I have had a long-standing interest in Traditional Ecological Knowledge (shortened often to TEK) and it is a topic that comes up with some frequency on SavageMinds. Paraphrasing Berkes, TEK is a body of knowledge, practice, and belief, transmitted culturally and identifying relationships between living beings and between living beings and their environment (Berkes 1999:6-8). My experience with TEK grew out of participation in TEK research projects as an applied anthropologist. Later, I developed an academic interest in critiquing the use of traditional knowledge in biological and geographical studies and in questioning the label itself; for me, conducting TEK studies created the academic interest.
Critiques of the TEK concept and its applications are not new. TEK studies can remove ‘data’ about the environment from the contexts in which it is used. TEK is noted to be a bureaucratic buzzword, particularly in places where consultation with aboriginal communities is desired or required; when such situations arise, documenting TEK is sometimes seen as the best way to engage an aboriginal community in conversations about local lands and resources. And, some have looked at the label, questioning what is meant by ‘traditional,’ ecological,’ and knowledge, particularly from the point of view of the community of people identified as users of TEK (see, for example, Nadasdy 2003; Cruikshank 1998).
With questions like these in mind, I was pleased to find Julie Cruikshank’s new book called Do Glacier’s Listen: Local Knowledge, Colonial Encounters, and Social Imagination (2005). I respect Cruikshank’s experience with Yukon aboriginal people and her sensitive understandings of the place of TEK in relation to oral history. In the book, Cruikshank looks at glaciation in the area where British Columbia, the Yukon, and Alaska come together geographically. She uses evidence from oral history, traveler’s journals, geological investigations, and bureaucratic reports to develop a picture of the perspectives different cultures bring to climate change in the Western Subarctic. The subjectivities inherent in creating cultural and natural histories are explored and, in doing so, questions are raised about the production of TEK in colonial contexts and in contemporary bureaucratic processes.
Regarding TEK, Cruikshank writes:
In much of the resource management literature, there seems to be a growing consensus that indigenous knowledge exists as a kind of distinct epistemology that can be systematized and incorporated into Western management regimes … Recurring questions concern how knowledge gets identified and authorized in different contexts, and who gets to control it.

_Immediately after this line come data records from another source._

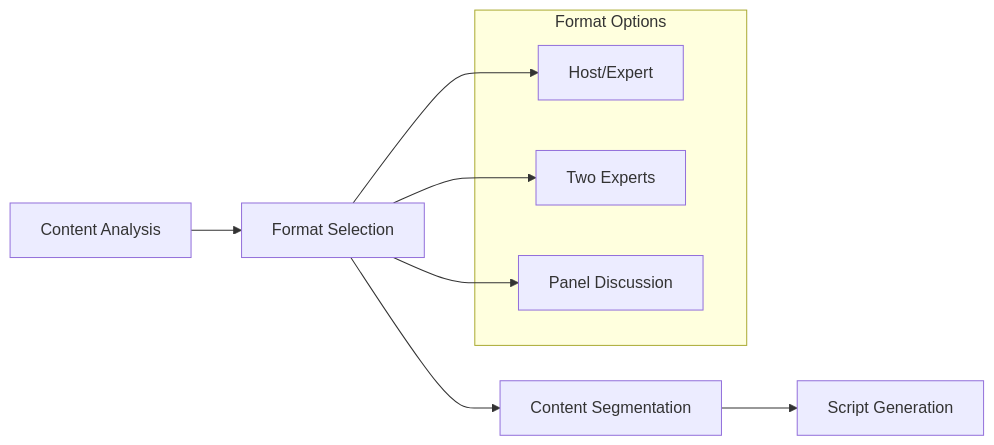
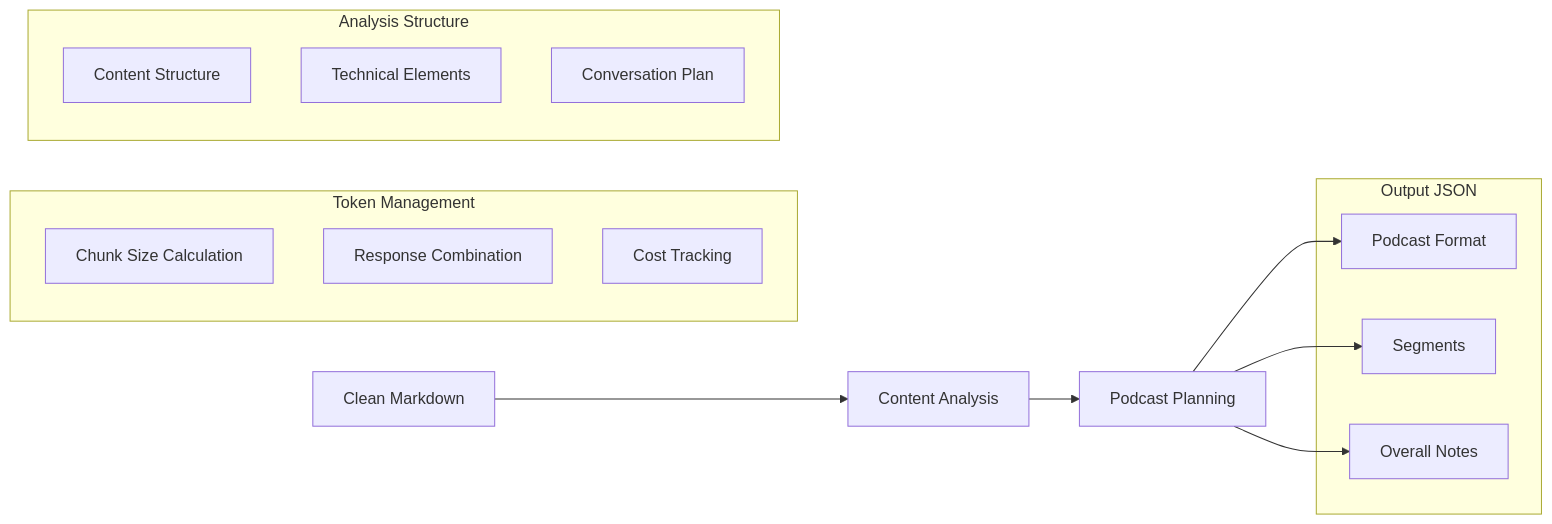
Before and after one commit to MarkAC007/text2pod: the second of 3 diagrams in masterplan.md, drawn with Mermaid. The commit also changed other lines of this file and 21 other files, not shown here.

````diff
--- a/masterplan.md
+++ b/masterplan.md
@@ -73,16 +86,27 @@
 ```mermaid
 flowchart LR
-    A[Content Analysis] --> B[Format Selection]
-    B --> C[Content Segmentation]
-    C --> D[Script Generation]
+    A[Clean Markdown] --> B[Content Analysis]
+    B --> C[Podcast Planning]
     
-    subgraph Format Options
-        E[Host/Expert]
-        F[Two Experts]
-        G[Panel Discussion]
+    subgraph Token Management
+        TM1[Chunk Size Calculation]
+        TM2[Response Combination]
+        TM3[Cost Tracking]
     end
     
-    B --> E
-    B --> F
-    B --> G
+    subgraph Analysis Structure
+        PS1[Content Structure]
+        PS2[Technical Elements]
+        PS3[Conversation Plan]
+    end
+    
+    subgraph Output JSON
+        J1[Podcast Format]
+        J2[Segments]
+        J3[Overall Notes]
+    end
+    
+    C --> J1
+    C --> J2
+    C --> J3
 ```
````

In [spaces like parks in the Southern Yukon], science and oral history are both kinds of local knowledge that share a common history. That history includes authoritative gains for one kind of formulation – science – at the expense of another (Cruikshank 2005:256-257).
I am wondering, then, about the place of TEK-research within native communities themselves, particularly as one tool in a set of options native people have for talking and interacting with non-native people. TEK studies allow discussion of traditional culture in the idiom of science, or modernization, or bureaucracy, or whatever. They allow affiliation with these processes and they allow for participation in certain kinds of discussions about lands and resources.
Likewise, participation in TEK projects permits distance from ‘traditional culture’ to be created. Communities and individuals may choose to speak ‘in TEK’ in venues where talking about local culture might be taboo, might not be possible, or might be stigmatized. TEK allows one the possibility of speaking authoritatively without sounding ‘traditional.’ Despite the perils of the term, the perils of reducing local knowledge to decontextualized facts, what are the strategically significant reasons for aboriginal groups to engage in TEK-related research?
Berkes, Fikret. 1999. Sacred Ecology: Traditional Ecological Knowledge and Resource Management. Philadelphia: Taylor and Francis.
Cruikshank, Julie. 1998. The Social Life of Stories: Narrative and Knowledge in the Yukon Territory. Lincoln, NB: University of Nebraska Press.
Cruikshank, Julie. 2005. Do Glaciers Listen? Local Knowledge, Colonial Encounters, and Social Imagination. Vancouver: UBC Press.
Nadasdy, Paul. 2003. Hunters and Bureaucrats: Power, Knowledge, and Aboriginal-State Relations in the Southwest Yukon . Vancouver: UBC Press.